“Those early experiences in 4-H and FFA allowed me to get the word ‘horticulture’ in my mind,” Schneck says. “That love for plants has always been with me, choosing K-State felt like a natural fit and I’ve met some amazing people along the way.”
Influential role models have been a large part of Schneck’s experience and success at K-State.
It started with her undergraduate adviser, professor of horticulture and natural resources, Cathie Lavis. Schneck explains that Lavis has had a dramatic impact on her future by always pushing her to be her best and finding ways she could continue classes while taking advantage of valuable internship experiences. Associate professor of horticulture and natural resources Chad Miller and horticulture and natural resources professor Kim Williams, who both now serve as Schneck’s graduate advisers, not only encouraged her to apply for a top internship but also helped her decide to accept it.
With Miller’s and William’s encouragement, Schneck applied for the Vic and Margaret Ball Internship through the American Floral Endowment. This competitive program places students in internships ranging from three to six months outside of their home state. Schneck was awarded a six-month internship that came with a scholarship. Schneck says after being told she had been selected, she was unsure about moving far from her family and taking a semester off from college, which meant she would not be graduating in four years.
“Each of my mentors let me see the immense learning experience this internship would provide,” Schneck explains. “They helped me realize that not graduating in four years wasn’t a big deal at all, and they guided me in picking a location.

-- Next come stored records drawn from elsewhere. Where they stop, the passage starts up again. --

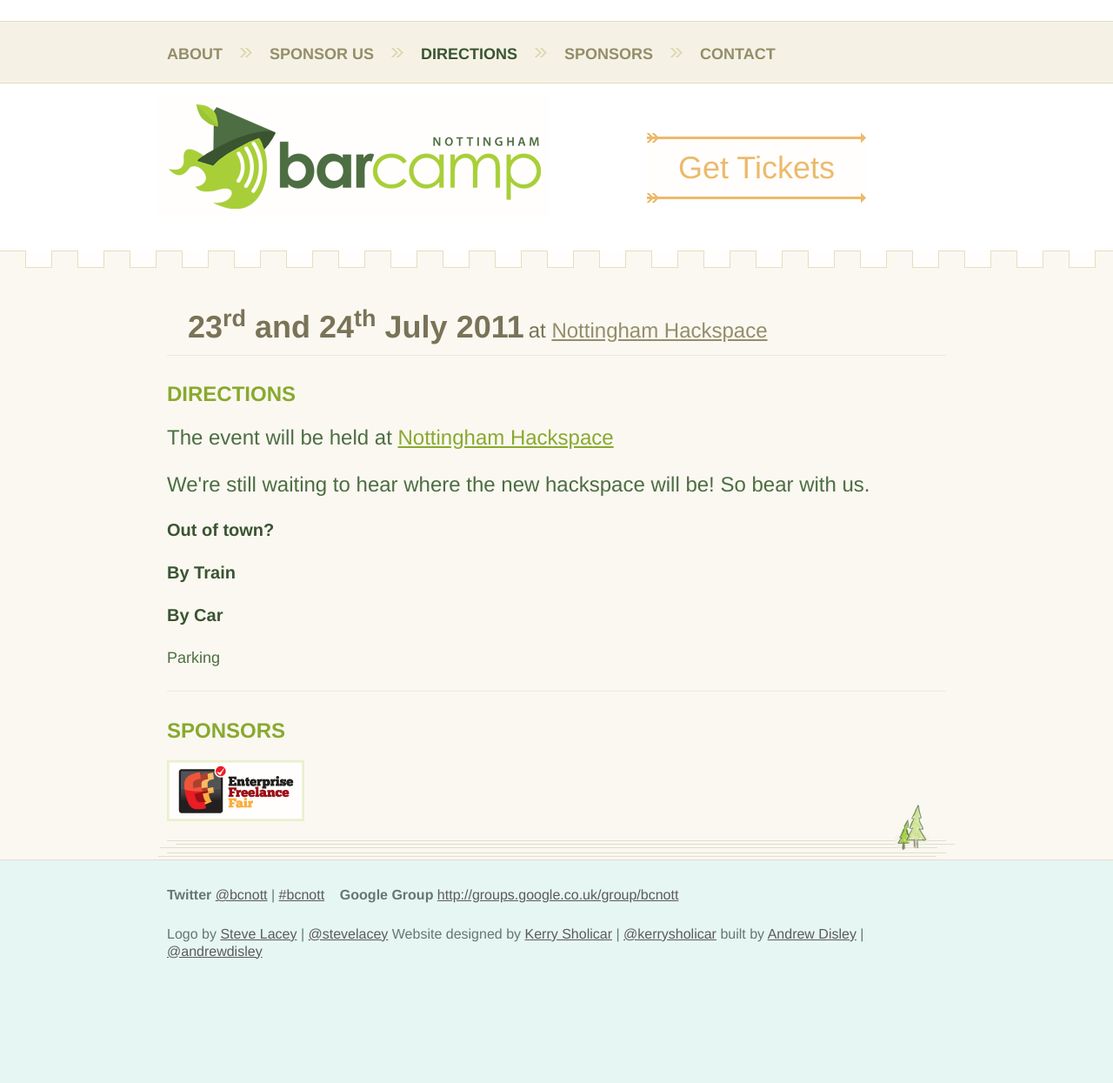
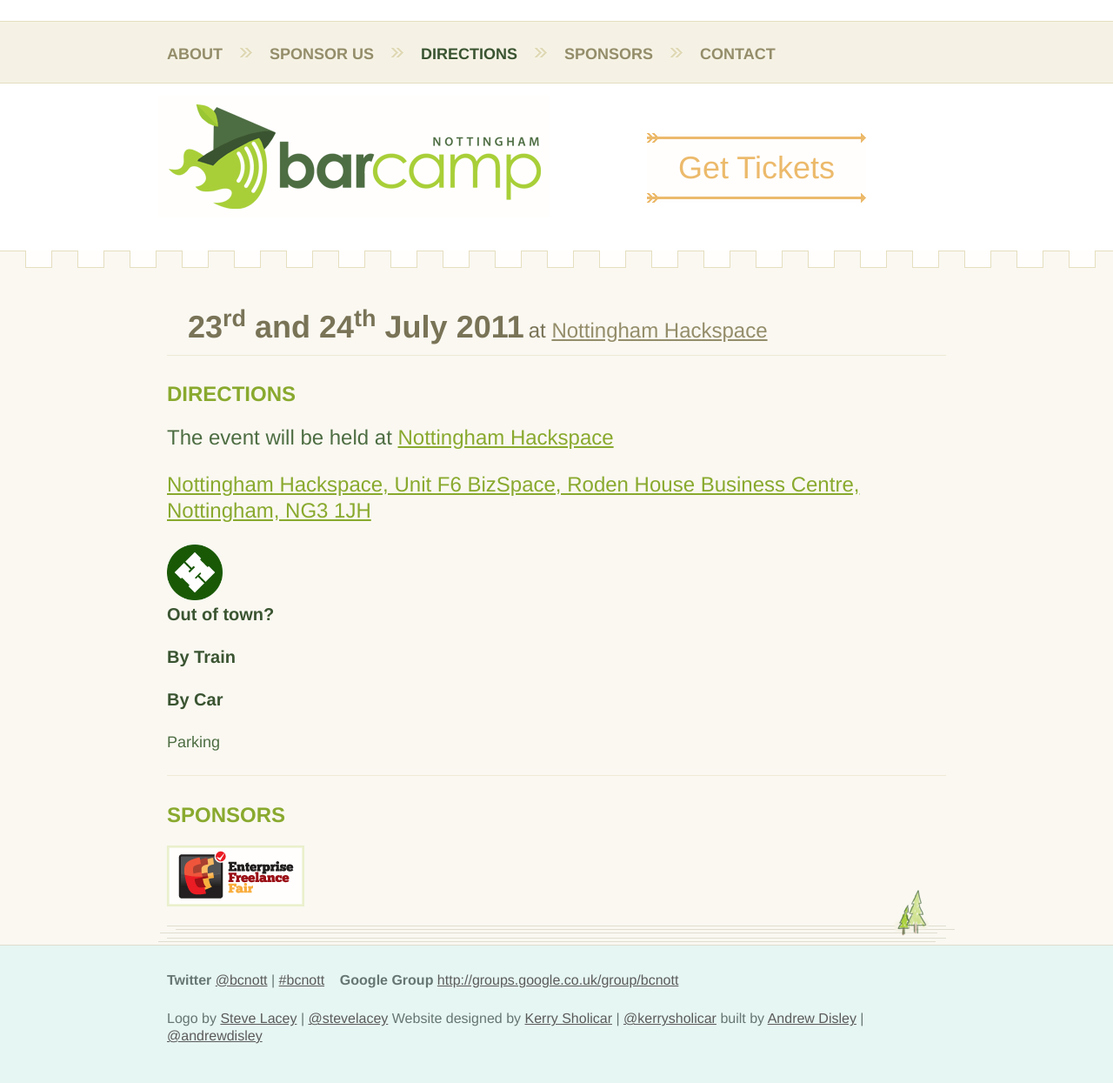
Before and after one commit to andrewdisley/barcamp-nottingham, a Jekyll site: the page built from directions.html, in a window 1280 px wide. Shown: the whole page at 87% size. Built offline with Jekyll 4.4.1, drawn with Linux system fonts in a browser that asks for light colours; before the commit the page ends 1148 px from its top, so only the background shows below that.

Commit message:
updated directions and added hackspace image

```diff
--- a/directions.html
+++ b/directions.html
@@ -15,8 +15,9 @@ section: directions
           <header>
             <h2>Directions</h2>
             <p>The event will be held at <a href="http://nottinghack.org.uk/">Nottingham Hackspace</a></p>
-            <p>We're still waiting to hear where the new hackspace will be! So bear with us.</p>
+            <p><a href="http://maps.google.co.uk/maps?hl=en&ie=UTF8&ll=52.956395,-1.135111&spn=0.00307,0.006877&z=17&iwloc=16090011201015918429">Nottingham Hackspace, Unit F6 BizSpace, Roden House Business Centre, Nottingham, NG3 1JH</a></p>
           </header>
+           <a href="http://nottinghack.org.uk/"><img alt="Nottinghack" height="64" src="{{ site.assets_url }}img/nottinghack.png"></a>
           <div class="content">
             <h3>Out of town?</h3>
             <p></p>
```
Also changed, not shown: assets/img/nottinghack.png (added).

And the more we talked about it, the more excited I became.”
Schneck accepted an internship with Skagit Gardens, a large commercial greenhouse, in Mount Vernon, Washington. While she was away, Schneck describes how Professor Lavis arranged her classes to ensure Schneck would not lose her other scholarships. All three of Schneck’s mentors checked in on her repeatedly, asking how she was doing and making her still feel connected to K-State.
“Professor Miller was able to visit me during my internship, because he served as my recommending adviser for the program,” Schneck says. “Having that visit meant a lot to me and helped me stay inspired for the rest of my internship.”
Throughout both her undergraduate and graduate experiences, Schneck says her advisers have encouraged her to try new things in her clubs and internships, and apply for scholarships and honors, and they have connected her with contacts at industry events.
“All of this has culminated into my being firmly situated in horticulture as a career and forming the structure I plan to build the rest of my life,” Schneck explains.
“They each are more to me than just academic advisers,” Schneck says. “They are people I know I can trust, look up to, aspire to be and share a passion with. These are bonds I have formed that I know I will cherish for the rest of my life.” •